[Content revision data]
"""

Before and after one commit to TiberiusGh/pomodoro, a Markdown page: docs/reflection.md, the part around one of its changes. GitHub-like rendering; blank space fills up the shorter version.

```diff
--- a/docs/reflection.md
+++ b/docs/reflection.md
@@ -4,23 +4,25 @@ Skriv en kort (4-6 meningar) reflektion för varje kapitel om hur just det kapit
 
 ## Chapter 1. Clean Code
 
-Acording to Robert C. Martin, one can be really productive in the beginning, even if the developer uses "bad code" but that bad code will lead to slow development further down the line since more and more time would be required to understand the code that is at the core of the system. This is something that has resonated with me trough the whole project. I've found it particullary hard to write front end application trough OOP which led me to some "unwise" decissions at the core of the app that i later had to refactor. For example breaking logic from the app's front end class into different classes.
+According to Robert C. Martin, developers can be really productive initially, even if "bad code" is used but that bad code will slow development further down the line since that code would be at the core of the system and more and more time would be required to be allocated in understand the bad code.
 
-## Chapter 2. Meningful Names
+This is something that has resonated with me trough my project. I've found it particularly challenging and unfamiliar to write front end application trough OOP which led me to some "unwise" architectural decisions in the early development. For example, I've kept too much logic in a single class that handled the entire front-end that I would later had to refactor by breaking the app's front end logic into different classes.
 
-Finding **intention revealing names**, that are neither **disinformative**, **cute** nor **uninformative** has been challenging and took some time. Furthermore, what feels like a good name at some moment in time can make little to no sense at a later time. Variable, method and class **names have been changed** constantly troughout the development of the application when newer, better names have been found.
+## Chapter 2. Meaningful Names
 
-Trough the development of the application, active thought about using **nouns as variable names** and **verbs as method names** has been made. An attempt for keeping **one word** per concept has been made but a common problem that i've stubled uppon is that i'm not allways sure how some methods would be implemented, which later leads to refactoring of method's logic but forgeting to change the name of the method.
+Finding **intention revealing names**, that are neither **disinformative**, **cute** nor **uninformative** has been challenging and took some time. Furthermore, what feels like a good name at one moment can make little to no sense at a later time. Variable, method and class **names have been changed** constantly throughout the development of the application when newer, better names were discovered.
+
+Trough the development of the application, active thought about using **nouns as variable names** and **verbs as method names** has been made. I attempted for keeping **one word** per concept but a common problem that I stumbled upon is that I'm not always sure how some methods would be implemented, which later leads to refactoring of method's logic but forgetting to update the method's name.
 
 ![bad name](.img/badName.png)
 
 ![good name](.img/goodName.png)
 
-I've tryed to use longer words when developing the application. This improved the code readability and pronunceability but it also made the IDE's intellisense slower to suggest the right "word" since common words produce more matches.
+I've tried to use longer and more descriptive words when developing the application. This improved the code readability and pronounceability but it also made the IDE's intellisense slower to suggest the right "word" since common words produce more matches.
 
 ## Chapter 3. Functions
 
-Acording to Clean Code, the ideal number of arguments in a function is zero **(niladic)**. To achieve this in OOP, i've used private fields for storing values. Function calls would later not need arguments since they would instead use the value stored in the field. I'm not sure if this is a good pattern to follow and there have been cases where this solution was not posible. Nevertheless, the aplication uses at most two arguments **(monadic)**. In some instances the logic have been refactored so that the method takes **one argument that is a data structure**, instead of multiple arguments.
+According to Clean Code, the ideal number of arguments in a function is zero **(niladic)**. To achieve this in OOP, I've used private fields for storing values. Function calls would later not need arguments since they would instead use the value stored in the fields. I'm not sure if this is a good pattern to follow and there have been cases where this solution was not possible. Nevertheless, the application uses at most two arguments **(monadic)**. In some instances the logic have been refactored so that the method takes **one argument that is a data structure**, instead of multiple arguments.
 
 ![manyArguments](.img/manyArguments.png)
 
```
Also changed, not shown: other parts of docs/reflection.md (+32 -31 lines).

"""
"""

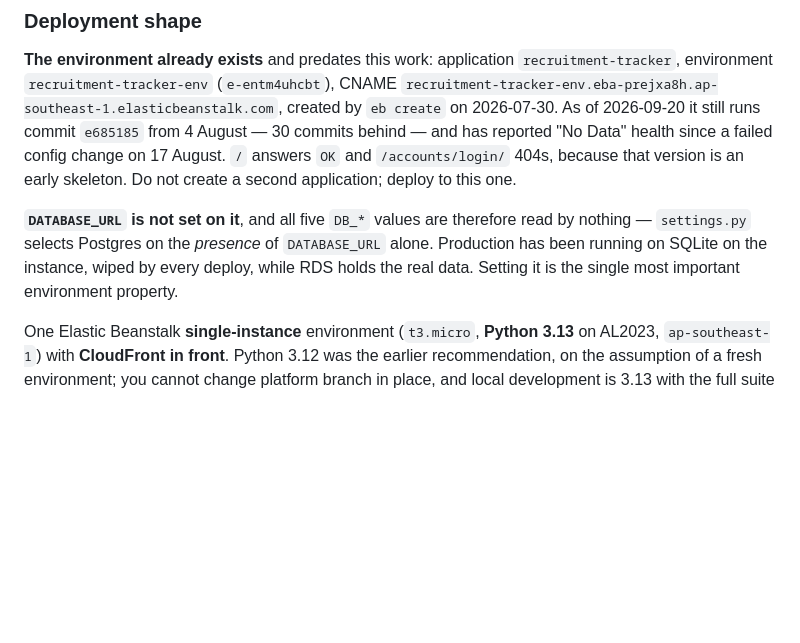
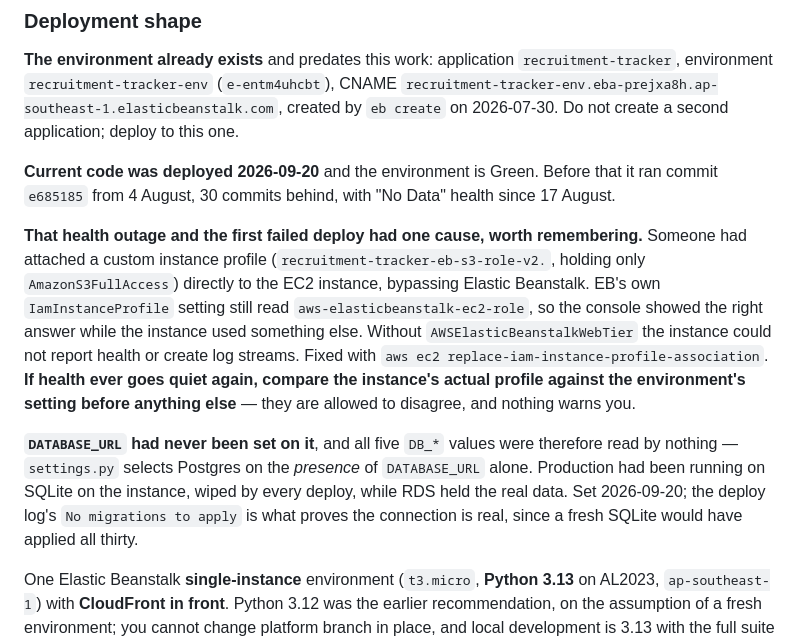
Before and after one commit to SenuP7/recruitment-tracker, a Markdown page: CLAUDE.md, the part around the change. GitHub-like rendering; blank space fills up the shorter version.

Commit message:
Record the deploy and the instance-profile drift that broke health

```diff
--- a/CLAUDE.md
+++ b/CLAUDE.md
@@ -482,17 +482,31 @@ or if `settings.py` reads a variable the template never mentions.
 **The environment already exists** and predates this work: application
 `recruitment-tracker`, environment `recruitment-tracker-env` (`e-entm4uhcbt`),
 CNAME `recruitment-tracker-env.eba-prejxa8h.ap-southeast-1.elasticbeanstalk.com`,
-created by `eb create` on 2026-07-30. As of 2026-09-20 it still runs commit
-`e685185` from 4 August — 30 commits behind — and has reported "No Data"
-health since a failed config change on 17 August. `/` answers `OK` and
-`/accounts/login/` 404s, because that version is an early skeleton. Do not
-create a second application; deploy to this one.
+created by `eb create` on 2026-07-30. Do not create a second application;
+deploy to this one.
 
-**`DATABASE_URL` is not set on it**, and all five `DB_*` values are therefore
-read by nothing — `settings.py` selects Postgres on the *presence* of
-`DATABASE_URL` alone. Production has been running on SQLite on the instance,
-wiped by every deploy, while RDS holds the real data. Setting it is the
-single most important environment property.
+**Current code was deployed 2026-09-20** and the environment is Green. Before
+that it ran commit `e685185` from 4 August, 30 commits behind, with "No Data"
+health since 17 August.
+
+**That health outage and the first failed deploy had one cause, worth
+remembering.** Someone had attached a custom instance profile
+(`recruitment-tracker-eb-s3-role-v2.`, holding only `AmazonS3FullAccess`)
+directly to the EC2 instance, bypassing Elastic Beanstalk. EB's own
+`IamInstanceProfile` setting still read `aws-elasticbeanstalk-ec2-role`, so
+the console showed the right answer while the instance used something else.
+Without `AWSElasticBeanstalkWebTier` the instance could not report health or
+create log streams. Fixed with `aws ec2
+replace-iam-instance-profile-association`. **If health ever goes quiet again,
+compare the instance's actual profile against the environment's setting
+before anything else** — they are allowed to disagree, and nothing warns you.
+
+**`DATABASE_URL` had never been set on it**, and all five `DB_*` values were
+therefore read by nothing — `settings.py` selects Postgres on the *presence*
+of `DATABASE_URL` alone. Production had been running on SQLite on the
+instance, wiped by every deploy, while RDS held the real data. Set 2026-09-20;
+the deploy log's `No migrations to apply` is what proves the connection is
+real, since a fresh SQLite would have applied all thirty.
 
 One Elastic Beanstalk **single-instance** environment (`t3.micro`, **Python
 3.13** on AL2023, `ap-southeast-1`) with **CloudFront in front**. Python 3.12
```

"""
"""

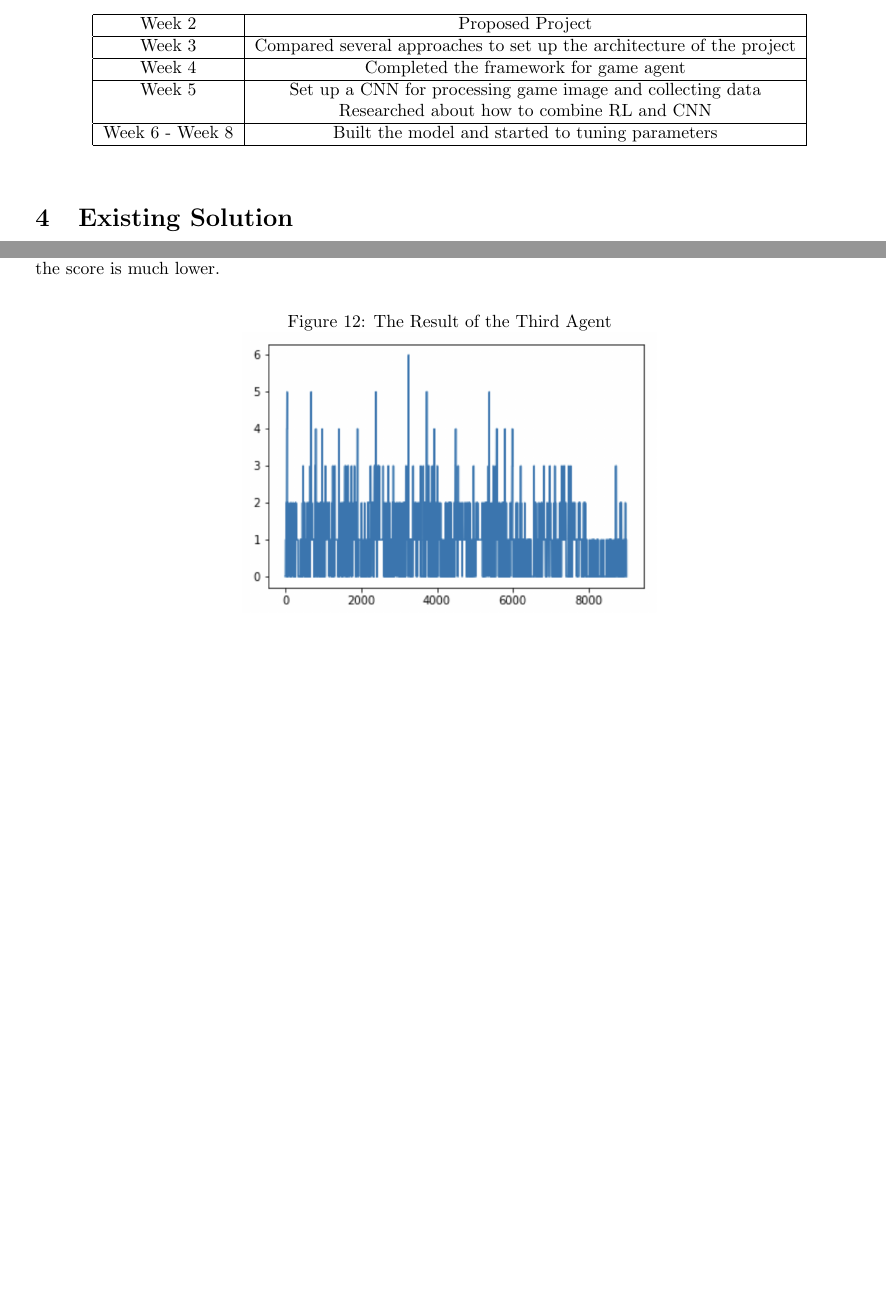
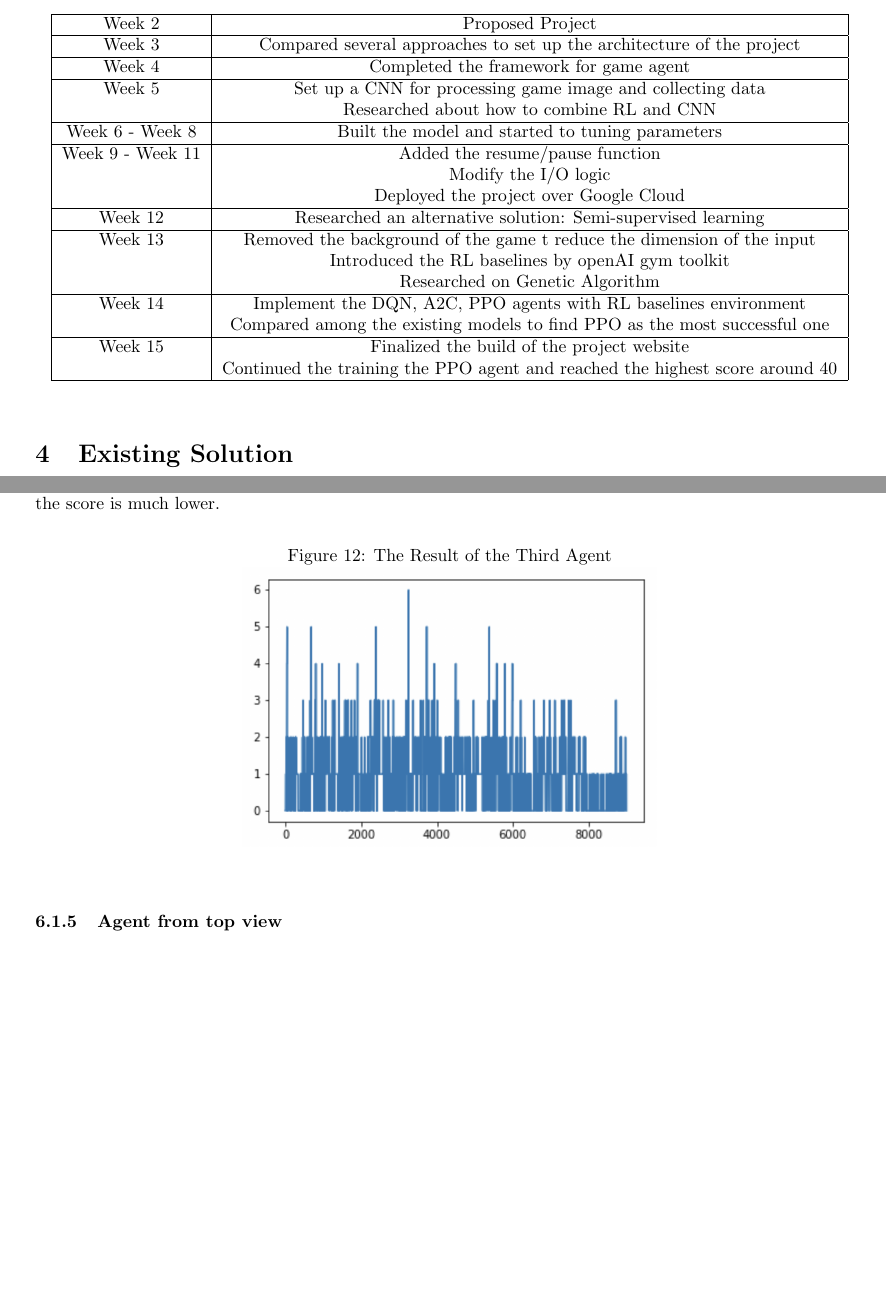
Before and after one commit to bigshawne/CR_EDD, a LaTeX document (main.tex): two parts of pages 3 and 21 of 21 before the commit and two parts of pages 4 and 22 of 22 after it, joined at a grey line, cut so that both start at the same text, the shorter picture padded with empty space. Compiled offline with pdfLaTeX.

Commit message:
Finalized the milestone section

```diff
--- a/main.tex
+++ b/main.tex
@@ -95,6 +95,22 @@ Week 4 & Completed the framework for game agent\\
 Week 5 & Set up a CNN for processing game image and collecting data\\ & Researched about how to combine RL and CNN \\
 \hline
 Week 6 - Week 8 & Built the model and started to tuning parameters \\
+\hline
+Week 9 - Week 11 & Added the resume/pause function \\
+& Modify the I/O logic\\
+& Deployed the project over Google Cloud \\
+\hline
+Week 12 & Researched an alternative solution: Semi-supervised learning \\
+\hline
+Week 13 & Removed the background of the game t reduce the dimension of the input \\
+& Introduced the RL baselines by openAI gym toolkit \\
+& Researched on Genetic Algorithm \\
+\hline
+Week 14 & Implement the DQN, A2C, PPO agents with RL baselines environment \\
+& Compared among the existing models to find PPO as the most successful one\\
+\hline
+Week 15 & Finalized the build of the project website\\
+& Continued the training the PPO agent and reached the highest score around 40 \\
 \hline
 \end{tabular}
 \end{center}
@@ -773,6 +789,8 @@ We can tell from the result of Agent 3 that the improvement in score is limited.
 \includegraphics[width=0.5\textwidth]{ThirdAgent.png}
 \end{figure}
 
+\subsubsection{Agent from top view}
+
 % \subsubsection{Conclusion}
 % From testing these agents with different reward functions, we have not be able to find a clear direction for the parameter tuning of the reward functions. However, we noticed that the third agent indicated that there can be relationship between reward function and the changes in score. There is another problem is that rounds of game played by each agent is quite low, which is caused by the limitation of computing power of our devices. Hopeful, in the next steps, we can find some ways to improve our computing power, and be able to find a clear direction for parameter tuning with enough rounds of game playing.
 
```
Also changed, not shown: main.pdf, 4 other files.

"""

■ Work instructions ■
Whenever the word "environment" appears in a line above, copy that line.

■ Answer for the task ■
 **The environment already exists** and predates this work: application
 `recruitment-tracker`, environment `recruitment-tracker-env` (`e-entm4uhcbt`),
-single most important environment property.
+**Current code was deployed 2026-09-20** and the environment is Green. Before
+compare the instance's actual profile against the environment's setting
 One Elastic Beanstalk **single-instance** environment (`t3.micro`, **Python
+Week 14 & Implement the DQN, A2C, PPO agents with RL baselines environment \\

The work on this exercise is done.